Launch services provider Spaceflight sees a lunar flyby mission opportunity next year as a pathfinder for future opportunities to support customers going to both geostationary orbit and the moon.
Blue Origin, Rocket Lab, SpaceX and United Launch Alliance were selected to participate in Space Force development projects to advance rocket engine testing and launch vehicle upper stages.
If the market grows large enough, a dedicated lunar-to-LEO tanker industry could evolve – which might never happen if the infrastructure for supplying space facilities with lunar water had to be paid for up front and from scratch, before any water was delivered.
The secretary-general of the United Nations lumped space tourism alongside corruption and loss of freedoms as part of a “malady of mistrust” facing the world, another sign of the backlash in some quarters to private human spaceflight.
Orbit Fab, a startup offering a refueling service in space, will launch a propellant tanker to geostationary orbit on a SpaceX Falcon 9 lunar lander mission projected for late 2022 or early 2023.
Members of the House Science Committee asked the new administrator of NOAA to make more use of commercial satellite data and take action on space traffic management.
As part of the partnership between SpaceWatch.Global and Orbital Gateway Consulting we have been granted permission to publish selected articles and texts.

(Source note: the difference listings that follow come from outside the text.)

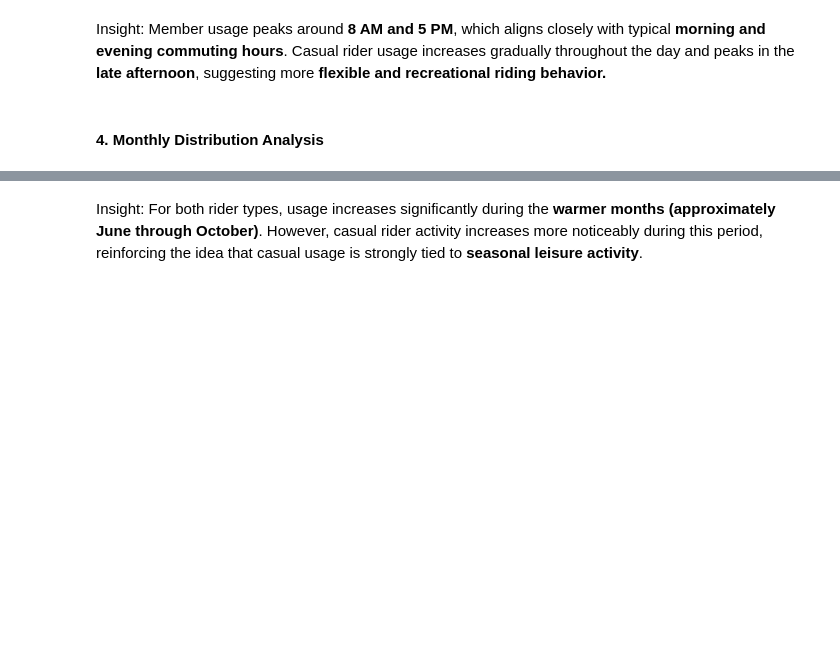
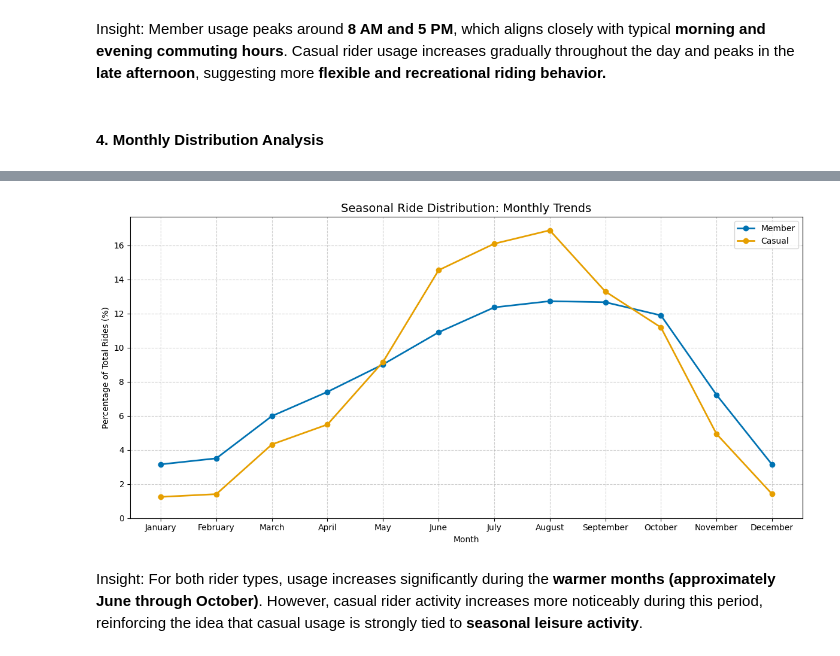
Before and after one commit to Fareed04/Case_Study__Cyclistic_bike_share_analysis, a Jupyter notebook: notebooks/experiments.ipynb, the cells around one changed output, grey strips where cells are left out. Cells and saved outputs as stored; diff of their text form; code cells hidden in the pictures; blank space fills up the shorter version.

```diff
--- a/notebooks/experiments.ipynb
+++ b/notebooks/experiments.ipynb
@@ -507,8 +507,8 @@ member_month_dist = cleaned_data[cleaned_data['member_casual'] == 'member']['mon
 
 # 3. Combine into a comparison table
 month_comparison = pd.DataFrame({
-    'casual_pct': casual_month_dist,
-    'member_pct': member_month_dist
+    'casual_m_pct': casual_month_dist,
+    'member_m_pct': member_month_dist
 })
 
 # 4. Reindex to force the January -> December order
@@ -535,2 +535,39 @@ December         1.41        3.14
+# %%
+# Plot size
+plt.figure(figsize=(12, 6))
+
+# Plotting the member line (Blue)
+# Note: I used the column names from your previous logic
+plt.plot(month_comparison.index, month_comparison["member_m_pct"],
+         color="#0072B2", linewidth=2, marker="o", label="Member")
+
+# Plotting the casual line (Orange)
+plt.plot(month_comparison.index, month_comparison["casual_m_pct"],
+         color="#E69F00", linewidth=2, marker="o", label="Casual")
+
+# Formatting - Updated for Monthly data
+plt.title('Seasonal Ride Distribution: Monthly Trends', fontsize=14)
+plt.xlabel('Month')
+plt.ylabel('Percentage of Total Rides (%)')
+
+# Ensure the Y-axis starts at 0 (Analytical Discipline)
+plt.ylim(bottom=0)
+
+# Ensure the X-axis shows the month names properly
+plt.xticks(month_comparison.index)
+
+# Adding Grid and Legend
+plt.grid(True, linestyle='--', alpha=0.6)
+plt.legend()
+plt.tight_layout()
+
+# Saving the chart with your specified name
+# Note: Added the .png extension to the save command as well
+plt.savefig("../images/monthly_ride_distribution.png", bbox_inches="tight")
+
+# Show
+plt.show()
+# %% [output]
+[figure, added]
 # %% [markdown]
 Insight: For both rider types, usage increases significantly during the **warmer months (approximately June through October)**. However, casual rider activity increases more noticeably during this period, reinforcing the idea that casual usage is strongly tied to **seasonal leisure activity**.
```
Also changed, not shown: parts of 1 cell of this notebook, 2 other files.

We are pleased to present “Dongfang Hour China Aerospace News Roundup 20 - 26 September 2021”. A special shout-out to our friends at SpaceWatch.Global
Space Structures (SPS) and MarketDev announced a business development partnership to extend SPS’s presence in North America and other international markets, SPS said. Berlin-based developer and manufacturer, SPS is planning to capitalize on the rapid growth of the space industry.
NASA has awarded a contract the development of the Orion Main Engine (OME), which will be used on the Orion spacecraft as part of the Artemis program, to Aerojet Rocketdyne, the U.S. space agency and the company said. Aerojet Rocketdyne will deliver up to 20 OME engines for use on Artemis missions beginning with Artemis VII.
The data, analytics, and space services provider Spire Global partners with Myriota to develop space-based Internet of Things (IoT) connectivity. Myriota will use Spire's existing satellite platform and continue to scale the Myriota Network as Spire deploys new satellites, Spire said.
António Guterres, the secretary-general of the United Nations, mentioned space tourism alongside corruption and loss of freedoms as cause for the ever-increasing gap between socioeconomic groups. Addressing the General Assembly, Guterres said “billionaires joyriding to space” led to the growing mistrust towards governments and the values of the UN.
In the latest Space Café “Law Breakfast with Steven Freeland”, Steven Freeland and Torsten Kriening welcomed Setsuko Aoki and Peter Hulsrøj at a wonderful café in downtown Tokyo. Over bagels, croissants, coffee, and other treats, we discussed many legal issues arising from everyday space activities, including the following:
A new round-trip commercial space transportation service from 2022, backed by ESA, will enable companies to manufacture in space very pure and more capable materials, discover new pharmaceutical drugs and bring them back for use on Earth.
With Covid restrictions a little more relaxed, scientists from Europe and the USA were finally able to team up for a long-awaited field experiment to ensure that a new Copernicus satellite called CHIME will deliver the best possible data products as soon as it is operational in orbit. This new mission is being developed to support EU policies on the management of natural resources, ultimately helping to address the global issue of food security.
A female volunteer gets comfortable in her waterbed, as the dry immersion study to recreate some of the effects of spaceflight on the body kicks off this week in Toulouse, France. Called Vivaldi, or Validation of the Dry Immersion, the campaign features all female-participants in a European first.
Immersion begins when water covers the subject above the thorax, immobilised with legs and trunk covered with a cotton sheet. Only the arms and head remain free outside the tarp.
As a result, the body experiences ‘supportlessness’ – something close to what astronauts feel while floating on the International Space Station.
In weightlessness, astronauts’ bodies lose muscle and bone density, vision changes and fluids shift to the brain. Finding ways to stay healthy in orbit is a large part of human spaceflight research.
Volunteers spend almost 24 hours a day in the immersion tank, limiting their movements as much as possible. Each day starts at 7 am with urine and blood samples, followed by scientific protocols and measurements to study how the body adapts.
All activities from leisure to hygiene are done within the constraints of immersion. Only a small pillow is allowed during meals to ease eating. Showering and transfer to other experiments are done outside of the tank while lying on their backs and with their head tilted 6 degrees down to minimise fluid shifts.
The results from this type of research do not only benefit astronauts but have implications for patients on Earth with similar disorders and elderly people.
This is the only the second time a dry immersion campaign takes place with all-female participants, and it is a first for Europe. ESA decided to launch the study to address the gender gap in science data.
Week in images: 20 - 24 September 2021
Discover our week through the lens